Task details.
Find the string "import" in the data, and copy out each line that has it.
+-------+
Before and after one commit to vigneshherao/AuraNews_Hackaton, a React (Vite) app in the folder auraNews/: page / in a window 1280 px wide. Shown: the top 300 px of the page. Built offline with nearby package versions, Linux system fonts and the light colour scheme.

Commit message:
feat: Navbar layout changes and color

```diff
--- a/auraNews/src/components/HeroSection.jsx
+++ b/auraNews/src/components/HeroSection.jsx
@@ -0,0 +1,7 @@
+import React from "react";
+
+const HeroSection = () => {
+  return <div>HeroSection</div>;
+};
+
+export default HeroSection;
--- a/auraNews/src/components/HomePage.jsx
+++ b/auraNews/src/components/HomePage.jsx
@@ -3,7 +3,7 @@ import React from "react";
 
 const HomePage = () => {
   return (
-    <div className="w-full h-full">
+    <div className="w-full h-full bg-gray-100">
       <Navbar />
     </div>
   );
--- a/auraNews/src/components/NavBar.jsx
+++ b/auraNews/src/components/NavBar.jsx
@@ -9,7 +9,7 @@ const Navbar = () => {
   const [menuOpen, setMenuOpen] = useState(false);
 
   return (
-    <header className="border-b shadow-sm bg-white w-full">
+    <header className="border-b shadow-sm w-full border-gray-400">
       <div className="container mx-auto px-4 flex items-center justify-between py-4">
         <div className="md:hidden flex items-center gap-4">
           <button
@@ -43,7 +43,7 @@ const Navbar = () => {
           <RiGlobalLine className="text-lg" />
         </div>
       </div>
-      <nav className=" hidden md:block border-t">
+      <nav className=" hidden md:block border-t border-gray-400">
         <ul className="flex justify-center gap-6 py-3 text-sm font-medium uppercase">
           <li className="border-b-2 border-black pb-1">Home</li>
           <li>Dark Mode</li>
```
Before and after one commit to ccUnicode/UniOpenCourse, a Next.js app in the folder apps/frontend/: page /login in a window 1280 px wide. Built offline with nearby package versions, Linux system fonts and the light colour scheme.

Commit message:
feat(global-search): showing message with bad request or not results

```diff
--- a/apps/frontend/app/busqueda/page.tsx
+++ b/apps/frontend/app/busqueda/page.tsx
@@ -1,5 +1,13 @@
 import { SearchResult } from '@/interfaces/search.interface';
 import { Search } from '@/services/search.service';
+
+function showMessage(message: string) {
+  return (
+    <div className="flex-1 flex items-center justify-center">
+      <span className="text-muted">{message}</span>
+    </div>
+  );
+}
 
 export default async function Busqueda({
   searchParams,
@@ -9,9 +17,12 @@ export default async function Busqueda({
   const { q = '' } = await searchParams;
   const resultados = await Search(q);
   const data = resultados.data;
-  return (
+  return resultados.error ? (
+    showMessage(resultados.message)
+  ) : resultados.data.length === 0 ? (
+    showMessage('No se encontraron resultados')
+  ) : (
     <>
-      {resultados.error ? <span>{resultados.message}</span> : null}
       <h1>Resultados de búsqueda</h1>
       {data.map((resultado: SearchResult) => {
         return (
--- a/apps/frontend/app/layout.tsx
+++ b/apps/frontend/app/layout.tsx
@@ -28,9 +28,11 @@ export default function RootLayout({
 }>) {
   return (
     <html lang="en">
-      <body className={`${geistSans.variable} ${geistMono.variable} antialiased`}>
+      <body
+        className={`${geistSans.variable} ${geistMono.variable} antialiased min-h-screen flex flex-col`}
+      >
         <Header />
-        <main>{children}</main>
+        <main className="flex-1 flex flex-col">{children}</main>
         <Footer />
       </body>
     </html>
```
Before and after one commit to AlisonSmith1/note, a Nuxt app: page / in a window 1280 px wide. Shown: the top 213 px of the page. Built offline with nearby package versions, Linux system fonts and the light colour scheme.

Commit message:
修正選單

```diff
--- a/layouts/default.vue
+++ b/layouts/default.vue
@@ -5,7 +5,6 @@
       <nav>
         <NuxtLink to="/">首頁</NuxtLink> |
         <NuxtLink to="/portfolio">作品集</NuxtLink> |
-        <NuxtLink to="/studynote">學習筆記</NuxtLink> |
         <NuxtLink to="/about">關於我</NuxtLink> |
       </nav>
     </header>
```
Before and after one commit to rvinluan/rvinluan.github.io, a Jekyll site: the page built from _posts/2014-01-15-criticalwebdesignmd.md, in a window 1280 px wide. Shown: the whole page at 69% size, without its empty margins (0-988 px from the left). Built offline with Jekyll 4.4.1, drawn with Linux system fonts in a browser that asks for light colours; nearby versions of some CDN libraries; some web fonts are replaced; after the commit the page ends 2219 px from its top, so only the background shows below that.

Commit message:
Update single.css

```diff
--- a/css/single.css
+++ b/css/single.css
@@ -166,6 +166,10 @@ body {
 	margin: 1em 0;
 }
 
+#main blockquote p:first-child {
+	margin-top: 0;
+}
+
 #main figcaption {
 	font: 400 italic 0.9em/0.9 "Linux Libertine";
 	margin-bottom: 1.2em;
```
+-------+
Solution to the problem.
+import React from "react";
@@ -3,7 +3,7 @@ import React from "react";
 import { SearchResult } from '@/interfaces/search.interface';
 import { Search } from '@/services/search.service';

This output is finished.